Most concerning of all is that Spotify's costs can fluctuate wildly due to licensing agreements. If it doesn't hit targets based on user or conversions, costs may go up substantially, or it may lose a library of music.
The IPO listing is, well, savage to say the least. The music industry is hard, and has significant costs to it, along with the risks that come with incumbents (Apple and Google) being able to hold pricing over Spotify's head in the future.
Still, I suspect the listing will do well, and the company to continue growing for two reasons:
- The network effect. Spotify's platform is the most social out of all the options, and users share playlists actively with one another.
- Spotify is actually really good at marketing. It specifically touts its campaigns as having huge success in the market despite relatively decent costs — something that is not simple to do.
With this all in mind, what's Spotify's share price on day one? Somewhere between zero and a zillion dollars. This IPO is going to get weird.
Facebook's changes find their first victim
A publisher has gone bankrupt — quite literally — at the hands of Facebook's algorithm. Apparently, traffic disappeared overnight, but I'm amazed a single business wouldn't diversify at all with an audience of millions. Thanks for the recommendation on Discuss, Ryan!
Twitter launches bookmarks for private tweet saves
Ah yes, Twitter has launched private bookmarking — a feature which essentially does what favorites did until last year when they started surfacing those in the feed. These are, thankfully, private this time around.
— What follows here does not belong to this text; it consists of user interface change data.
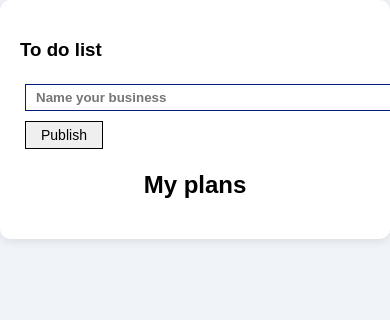
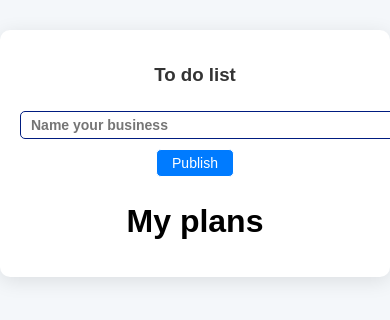
Before and after one commit to Chmelyuk/scheduler, a plain HTML site: page index.html in a window 390 px wide. Shown: the top 320 px of the page. Drawn offline with nearby package versions, Linux system fonts and the light colour scheme.

Commit message:
Update style.css

```diff
--- a/css/style.css
+++ b/css/style.css
@@ -1,57 +1,66 @@
 body {
-    font-family: Arial, sans-serif;
+    font-family: 'Arial', sans-serif;
     margin: 0;
     padding: 0;
-    background-color: #f0f4f8;
+    background-color: #f4f7fa;
 }
 
 .App {
     max-width: 600px;
-    margin: 0 auto;
+    margin: 30px auto;
     padding: 20px;
     background-color: #ffffff;
     border-radius: 10px;
-    box-shadow: 0 2px 10px rgba(0, 0, 0, 0.1);
+    box-shadow: 0 4px 20px rgba(0, 0, 0, 0.1);
 }
 
-.form {
+form {
     display: flex;
     flex-direction: column;
     margin-bottom: 20px;
 }
 
-.input-container {
-    display: flex;
-    flex-direction: column;
-    margin: 10px 0;
+h3 {
+    text-align: center;
+    color: #333;
+    margin-bottom: 20px;
 }
 
-.my-input {
+input {
+    width: 95%;
     padding: 10px;
-    border: 1px solid #007BFF;
+    margin: 10px 0;
+    border: 1px solid #007bff;
     border-radius: 5px;
-    font-size: 16px;
+    font-weight: 700;
     transition: border-color 0.3s;
 }
 
-.my-input:focus {
+input:focus {
     border-color: #0056b3;
     outline: none;
 }
 
-.my-button {
+.MyButton {
+    display: flex;
+    justify-content: center;
+}
+
+button {
     padding: 10px 15px;
     font-size: 16px;
     border: none;
-    background-color: #007BFF;
+    background-color: #007bff;
     color: white;
     border-radius: 5px;
     cursor: pointer;
-    transition: background-color 0.3s;
+    transition: background-color 0.3s, transform 0.3s;
+    margin-top: 10px;
 }
 
-.my-button:hover {
+button:hover {
     background-color: #0056b3;
+    transform: translateY(-2px);
 }
 
 .post-list {
@@ -59,38 +68,43 @@ body {
 }
 
 .post {
+    background-color: #ffffff;
+    padding: 15px;
+    border-radius: 10px;
+    margin: 10px 0;
+    box-shadow: 0 2px 10px rgba(0, 0, 0, 0.1);
+    transition: transform 0.3s, box-shadow 0.3s;
+}
+
+.post:hover {
+    box-shadow: 0 4px 20px rgba(0, 0, 0, 0.2);
+    transform: translateY(-2px);
+}
+
+.post__content {
     display: flex;
     justify-content: space-between;
     align-items: center;
-    padding: 15px;
-    border: 1px solid #e0e0e0;
-    border-radius: 5px;
-    margin: 10px 0;
-    background-color: #f9f9f9;
-    transition: box-shadow 0.3s;
 }
 
-.post:hover {
-    box-shadow: 0 4px 20px rgba(0, 0, 0, 0.1);
-}
-
-h1 {
-    text-align: center;
-    font-size: 24px;
-    margin-bottom: 20px;
+.post__btns {
+    margin-left: 15px;
 }
 
 @media (max-width: 600px) {
-    .my-input {
-        width: 100%;
+    .App {
+        padding: 15px;
     }
 
-    .my-button {
-        width: 100%;
+    input {
+        font-size: 14px;
+    }
+
+    button {
+        font-size: 14px;
     }
 
     .post {
-        flex-direction: column;
-        align-items: flex-start;
+        padding: 10px;
     }
 }
```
Google Hangouts Chat, a Slack competitor, launches for businesses today
Slack's got company: Google's new Slack competitor is available for all G Suite customers to use, for free, from today. It's the company's 214325235342th chat tool, but there's a good chance it could see adoption because it's included in a platform people are actively using: their inboxes.
How much money do people need to be happy?
The answer: it depends where you live.